It also comes at a time when Ireland may finally be waking up to the fact that compo culture is no private matter. It touches all of us: Driving up premiums, strangling community life, closing small businesses, even restricting childhood as children are barely permitted to rough-and-tumble in schools or parks for fear of litigation. We see an unprecedented number of judges — perhaps mindful of which way the wind is blowing — dismissing claims; and even at times suggesting charges be brought against those suspected of making false claims. One might ask why all this took so long or why Ms Bailey’s case had to be Ireland’s watershed moment. It’s hard not to conclude it suited some sectors, such as the legal profession, as — despite the efforts of the PIAB — it has provided a steady source of work and income but at what cost to society at large?
The effects are not merely material — compo culture drives deep into the very psyche of society, debilitating it and fostering a dependency mentality. The denial of personal responsibility is at the core of compo culture. It infantilises people, turning them into minors with no personal responsibility or common sense, making the entire adult world around them responsible for them. And this effect is not limited to the individuals making claims, but spreads through the whole of society as a philosophy of life. One cannot complain about the “interfering nanny state” and over-regulation if one is willing to forego adult responsibility for some financial reward. On top of the monetary loss to society as a whole, the other net result is less personal freedom for everyone, as freedom can only be allowed to those who can show they are able to make responsible use of it.
Hardly surprising and very symbolic then that we end up with a society where elected public representatives require adult supervision while using swings. How far we have fallen from the vision of those brave men and women who — as adults took the ultimate responsibility for their own destiny and literally put their lives and personal welfare on the line to establish this State exactly 100 years ago this year.
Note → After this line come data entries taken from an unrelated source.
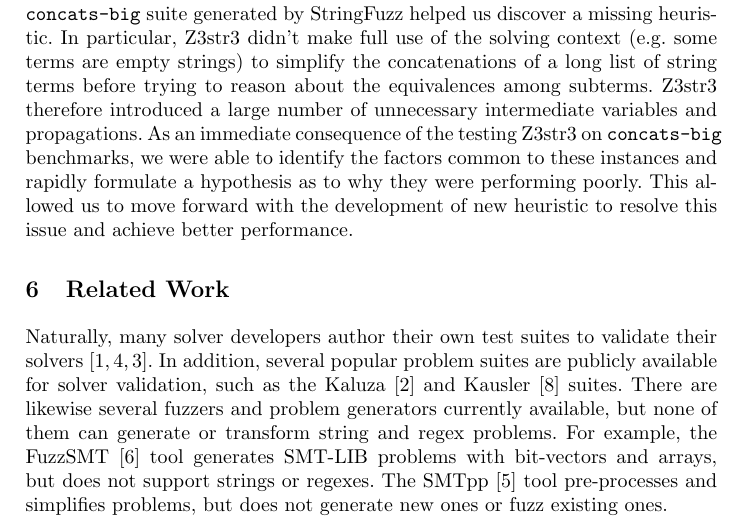
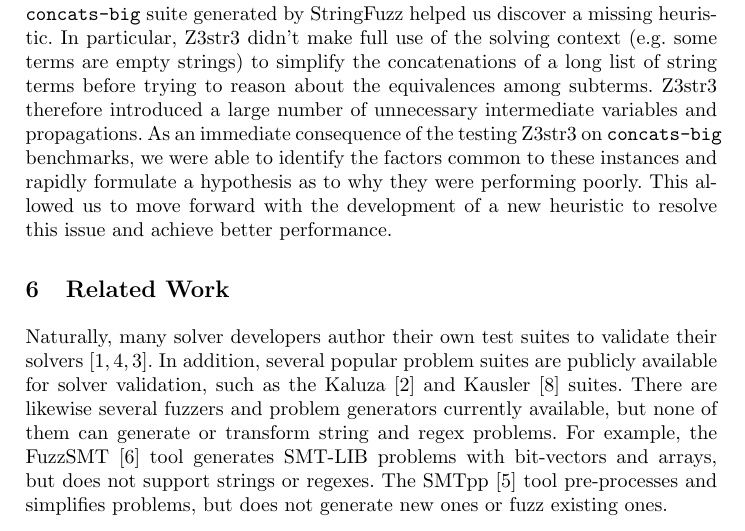
Before and after one commit to dblotsky/stringfuzz_paper, a LaTeX thesis (paper.tex, which reads includes/experiment.tex): part of page 6 of 7, cut so that both start at the same text. Compiled offline with pdfLaTeX.

Commit message:
More typos and trailing whitespace.

```diff
--- a/includes/experiment.tex
+++ b/includes/experiment.tex
@@ -61,11 +61,11 @@ make full use of the solving context (e.g. some terms are empty
 strings) to simplify the concatenations of a long list of string terms
 before trying to reason about the equivalences among subterms. \us{}
 therefore introduced a large number of unnecessary intermediate
-variables and propagations.  As an immediate consequence of the
+variables and propagations. As an immediate consequence of the
 testing \us{} on \texttt{concats-big} benchmarks, we were able to
 identify the factors common to these instances and rapidly formulate a
 hypothesis as to why they were performing poorly. This allowed us to
-move forward with the development of new heuristic to resolve this
+move forward with the development of a new heuristic to resolve this
 issue and achieve better performance.
 
 
```
Also changed, not shown: includes/problems.tex (line endings or trailing spaces), paper.tex (line endings or trailing spaces).
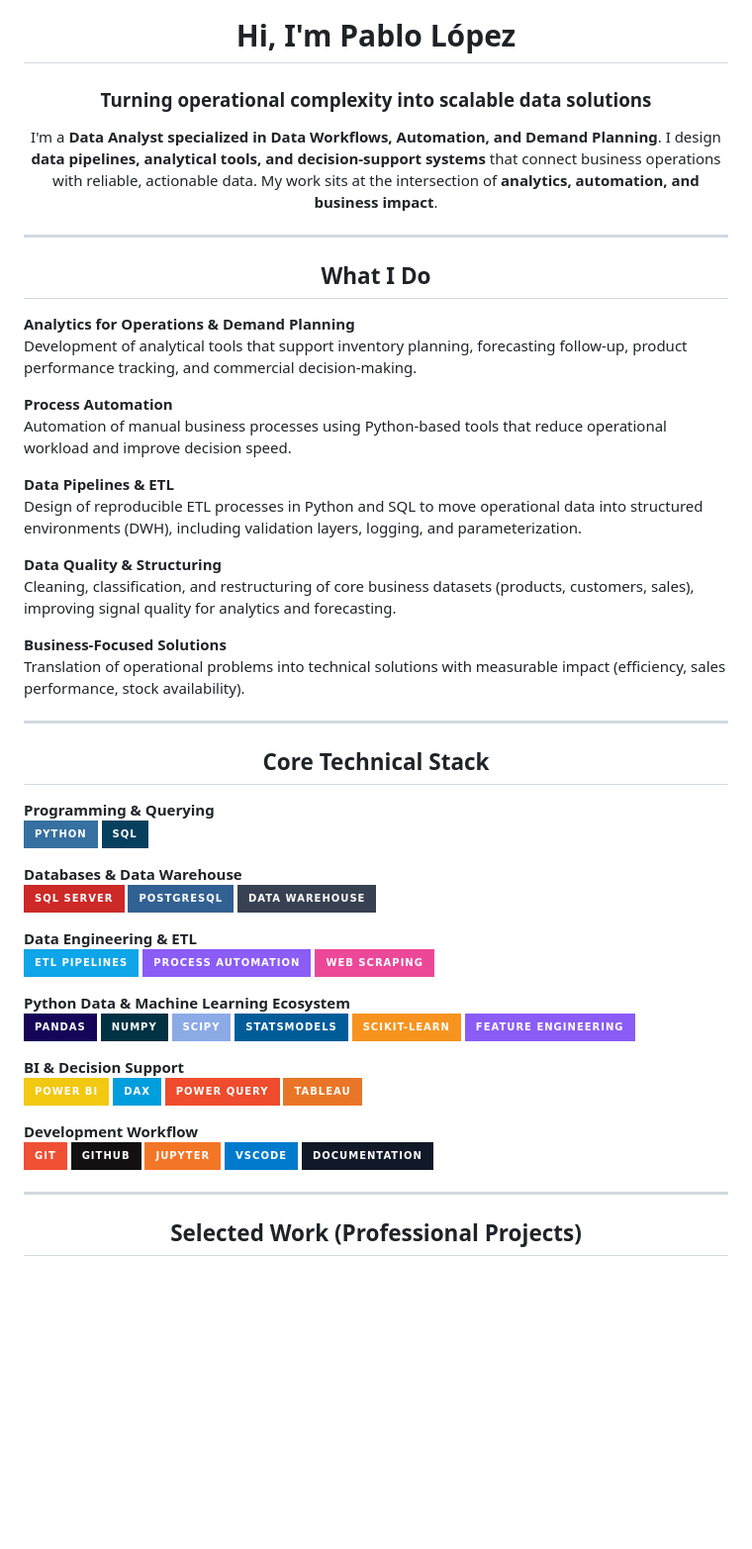
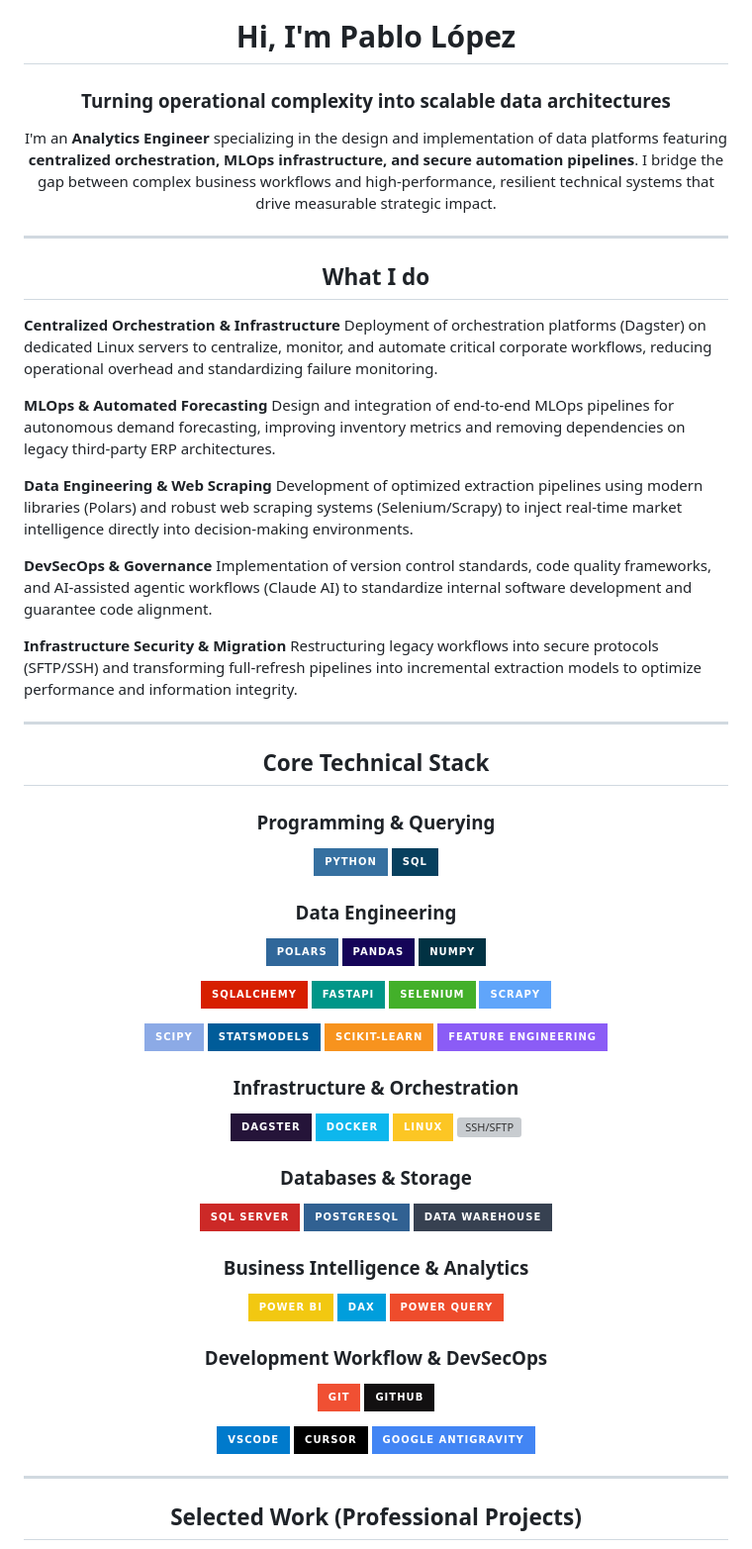
Before and after one commit to PogloLopez/PogloLopez, a Markdown page: README.md, the part around one of its changes. Shown at 99% size. Rendered like a GitHub page; badges without logos; blank space fills up the shorter version; grey boxes are pictures that could not be loaded.

Commit message:
update README description an badges

```diff
--- a/README.md
+++ b/README.md
@@ -2,35 +2,29 @@
 
 <div align="center">
   <h1>Hi, I'm Pablo López</h1>
-  <h3>Turning operational complexity into scalable data solutions</h3>
+  <h3>Turning operational complexity into scalable data architectures</h3>
 </div>
 
 <p align="center">
-  I'm a <strong>Data Analyst specialized in Data Workflows, Automation, and Demand Planning</strong>.
-  I design <strong>data pipelines, analytical tools, and decision-support systems</strong> that connect business operations with reliable, actionable data.
-  My work sits at the intersection of <strong>analytics, automation, and business impact</strong>.
+  I'm an <strong>Analytics Engineer</strong> specializing in the design and implementation of data platforms featuring <strong>centralized orchestration, MLOps infrastructure, and secure automation pipelines</strong>.
+  I bridge the gap between complex business workflows and high-performance, resilient technical systems that drive measurable strategic impact.
 </p>
 
 ---
 
 <div align="center">
-  <h2>What I Do</h2>
+  <h2>What I do</h2>
 </div>
 
-**Analytics for Operations & Demand Planning**
-Development of analytical tools that support inventory planning, forecasting follow-up, product performance tracking, and commercial decision-making.
+**Centralized Orchestration & Infrastructure** Deployment of orchestration platforms (Dagster) on dedicated Linux servers to centralize, monitor, and automate critical corporate workflows, reducing operational overhead and standardizing failure monitoring.
 
-**Process Automation**
-Automation of manual business processes using Python-based tools that reduce operational workload and improve decision speed.
+**MLOps & Automated Forecasting** Design and integration of end-to-end MLOps pipelines for autonomous demand forecasting, improving inventory metrics and removing dependencies on legacy third-party ERP architectures.
 
-**Data Pipelines & ETL**
-Design of reproducible ETL processes in Python and SQL to move operational data into structured environments (DWH), including validation layers, logging, and parameterization.
+**Data Engineering & Web Scraping** Development of optimized extraction pipelines using modern libraries (Polars) and robust web scraping systems (Selenium/Scrapy) to inject real-time market intelligence directly into decision-making environments.
 
-**Data Quality & Structuring**
-Cleaning, classification, and restructuring of core business datasets (products, customers, sales), improving signal quality for analytics and forecasting.
+**DevSecOps & Governance** Implementation of version control standards, code quality frameworks, and AI-assisted agentic workflows (Claude AI) to standardize internal software development and guarantee code alignment.
 
-**Business-Focused Solutions**
-Translation of operational problems into technical solutions with measurable impact (efficiency, sales performance, stock availability).
+**Infrastructure Security & Migration** Restructuring legacy workflows into secure protocols (SFTP/SSH) and transforming full-refresh pipelines into incremental extraction models to optimize performance and information integrity.
 
 ---
 
@@ -38,37 +32,29 @@ Translation of operational problems into technical solutions with measurable imp
   <h2>Core Technical Stack</h2>
 </div>
 
-**Programming & Querying**
-![Python](https://img.shields.io/badge/python-3670A0?style=for-the-badge&logo=python&logoColor=ffdd54)
-![SQL](https://img.shields.io/badge/sql-%2307405e.svg?style=for-the-badge&logo=sqlite&logoColor=white)
+<div align="center">
 
-**Databases & Data Warehouse**
-![SQL Server](https://img.shields.io/badge/SQL_Server-CC2927?style=for-the-badge&logo=microsoftsqlserver&logoColor=white)
-![PostgreSQL](https://img.shields.io/badge/postgresql-%23316192.svg?style=for-the-badge&logo=postgresql&logoColor=white)
-![Data Warehouse](https://img.shields.io/badge/Data_Warehouse-374151?style=for-the-badge)
+### Programming & Querying
+![Python](https://img.shields.io/badge/python-3670A0?style=for-the-badge&logo=python&logoColor=ffdd54) ![SQL](https://img.shields.io/badge/sql-%2307405e.svg?style=for-the-badge&logo=sqlite&logoColor=white)
 
-**Data Engineering & ETL**
-![ETL Pipelines](https://img.shields.io/badge/ETL_Pipelines-0EA5E9?style=for-the-badge)
-![Process Automation](https://img.shields.io/badge/Process_Automation-8B5CF6?style=for-the-badge)
-![Web Scraping](https://img.shields.io/badge/Web_Scraping-EC4899?style=for-the-badge)
+### Data Engineering
+![Polars](https://img.shields.io/badge/Polars-30679A?style=for-the-badge) ![Pandas](https://img.shields.io/badge/pandas-150458?style=for-the-badge&logo=pandas&logoColor=white) ![NumPy](https://img.shields.io/badge/numpy-%23013243.svg?style=for-the-badge&logo=numpy&logoColor=white)
 
-**Python Data & Machine Learning Ecosystem**
-![Pandas](https://img.shields.io/badge/pandas-150458?style=for-the-badge&logo=pandas&logoColor=white)
-![NumPy](https://img.shields.io/badge/numpy-%23013243.svg?style=for-the-badge&logo=numpy&logoColor=white)
-![SciPy](https://img.shields.io/badge/SciPy-8CAAE6?style=for-the-badge&logo=scipy&logoColor=white)
-![Statsmodels](https://img.shields.io/badge/statsmodels-005C99?style=for-the-badge&logo=python&logoColor=white)
-![Scikit Learn](https://img.shields.io/badge/scikit--learn-F7931E?style=for-the-badge&logo=scikitlearn&logoColor=white)
-![Feature Engineering](https://img.shields.io/badge/Feature_Engineering-8B5CF6?style=for-the-badge)
+![SQLAlchemy](https://img.shields.io/badge/SQLAlchemy-D71F00?style=for-the-badge&logo=sqlalchemy&logoColor=white) ![FastAPI](https://img.shields.io/badge/FastAPI-009688?style=for-the-badge&logo=fastapi&logoColor=white) ![Selenium](https://img.shields.io/badge/Selenium-43B02A?style=for-the-badge&logo=selenium&logoColor=white) ![Scrapy](https://img.shields.io/badge/Scrapy-60A5FA?style=for-the-badge)
 
-**BI & Decision Support**
-![Power BI](https://img.shields.io/badge/power_bi-F2C811?style=for-the-badge&logo=powerbi&logoColor=black)
-![DAX](https://img.shields.io/badge/DAX-009EDC?style=for-the-badge&logo=powerbi&logoColor=white)
-![Power Query](https://img.shields.io/badge/Power_Query-EE4C2C?style=for-the-badge&logo=powerbi&logoColor=white)
-![Tableau](https://img.shields.io/badge/tableau-E97627?style=for-the-badge&logo=tableau&logoColor=white)
+![SciPy](https://img.shields.io/badge/SciPy-8CAAE6?style=for-the-badge&logo=scipy&logoColor=white) ![Statsmodels](https://img.shields.io/badge/statsmodels-005C99?style=for-the-badge&logo=python&logoColor=white) ![Scikit Learn](https://img.shields.io/badge/scikit--learn-F7931E?style=for-the-badge&logo=scikitlearn&logoColor=white) ![Feature Engineering](https://img.shields.io/badge/Feature_Engineering-8B5CF6?style=for-the-badge)
 
-**Development Workflow**
-![Git](https://img.shields.io/badge/git-%23F05033.svg?style=for-the-badge&logo=git&logoColor=white)
-![GitHub](https://img.shields.io/badge/github-%23121011.svg?style=for-the-badge&logo=github&logoColor=white)
-![Jupyter](https://img.shields.io/badge/Jupyter-F37626.svg?style=for-the-badge&logo=Jupyter&logoColor=white)
-![VS Code](https://img.shields.io/badge/vscode-007ACC?style=for-the-badge&logo=visual-studio-code&logoColor=white)
-![Documentation](https://img.shields.io/badge/Documentation-111827?style=for-the-badge)
+### Infrastructure & Orchestration
+![Dagster](https://img.shields.io/badge/Dagster-251439?style=for-the-badge) ![Docker](https://img.shields.io/badge/docker-%230db7ed.svg?style=for-the-badge&logo=docker&logoColor=white) ![Linux Server](https://img.shields.io/badge/Linux-FCC624?style=for-the-badge&logo=linux&logoColor=black) ![SSH/SFTP](https://img.shields.io/badge/SSH_/_SFTP-22C55E?style=for-the-badge)
+
+### Databases & Storage
+![SQL Server](https://img.shields.io/badge/SQL_Server-CC2927?style=for-the-badge&logo=microsoftsqlserver&logoColor=white) ![PostgreSQL](https://img.shields.io/badge/postgresql-%23316192.svg?style=for-the-badge&logo=postgresql&logoColor=white) ![Data Warehouse](https://img.shields.io/badge/Data_Warehouse-374151?style=for-the-badge)
+
+### Business Intelligence & Analytics
+![Power BI](https://img.shields.io/badge/power_bi-F2C811?style=for-the-badge&logo=powerbi&logoColor=black) ![DAX](https://img.shields.io/badge/DAX-009EDC?style=for-the-badge&logo=powerbi&logoColor=white) ![Power Query](https://img.shields.io/badge/Power_Query-EE4C2C?style=for-the-badge&logo=powerbi&logoColor=white)
+
+### Development Workflow & DevSecOps
+![Git](https://img.shields.io/badge/git-%23F05033.svg?style=for-the-badge&logo=git&logoColor=white) ![GitHub](https://img.shields.io/badge/github-%23121011.svg?style=for-the-badge&logo=github&logoColor=white)
+
+![VS Code](https://img.shields.io/badge/vscode-007ACC?style=for-the-badge&logo=visual-studio-code&logoColor=white) ![Cursor](https://img.shields.io/badge/Cursor-000000?style=for-the-badge&logo=cursor&logoColor=white) ![Google Antigravity](https://img.shields.io/badge/Google_Antigravity-4285F4?style=for-the-badge&logo=google&logoColor=white)
+
```
Also changed, not shown: other parts of README.md (+7 -7 lines).
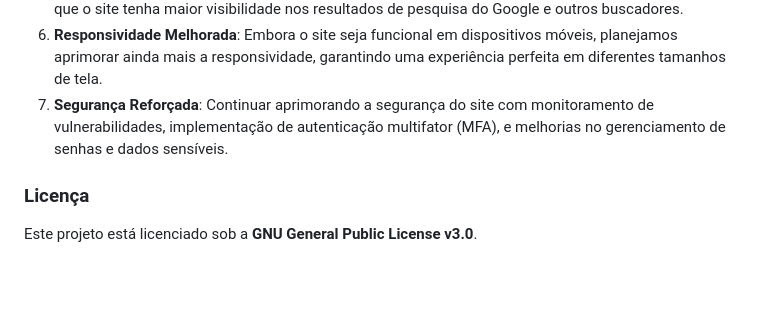
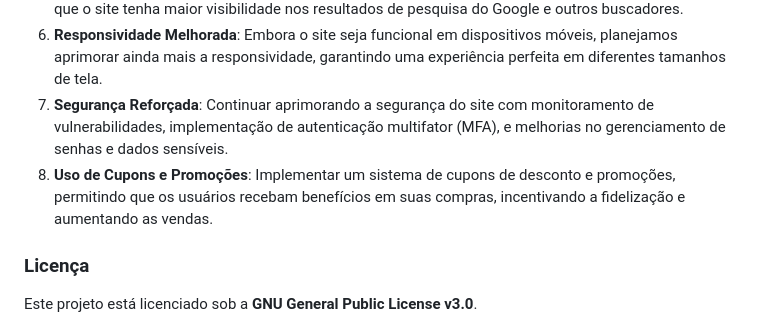
Before and after one commit to juliadiasn/E-commerce-Fita-Cacete, a Markdown page: README.md, the part around the change. Rendered like a GitHub page; blank space fills up the shorter version.

Commit message:
README - finalizacao

```diff
--- a/README.md
+++ b/README.md
@@ -94,6 +94,7 @@ Apesar de o e-commerce Fita Cacete estar funcional, identificamos algumas melhor
 5. **Otimização para SEO**: Implementar técnicas de otimização para motores de busca (SEO), garantindo que o site tenha maior visibilidade nos resultados de pesquisa do Google e outros buscadores.
 6. **Responsividade Melhorada**: Embora o site seja funcional em dispositivos móveis, planejamos aprimorar ainda mais a responsividade, garantindo uma experiência perfeita em diferentes tamanhos de tela.
 7. **Segurança Reforçada**: Continuar aprimorando a segurança do site com monitoramento de vulnerabilidades, implementação de autenticação multifator (MFA), e melhorias no gerenciamento de senhas e dados sensíveis.
+8. **Uso de Cupons e Promoções**: Implementar um sistema de cupons de desconto e promoções, permitindo que os usuários recebam benefícios em suas compras, incentivando a fidelização e aumentando as vendas.
 
 
 ### Licença
```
We’re not standing, so much as falling off and tripping over, the shoulders of giants.
In a sense, the conversation is not really about Ms Bailey, but what kind of society we have become and how it was allowed to happen.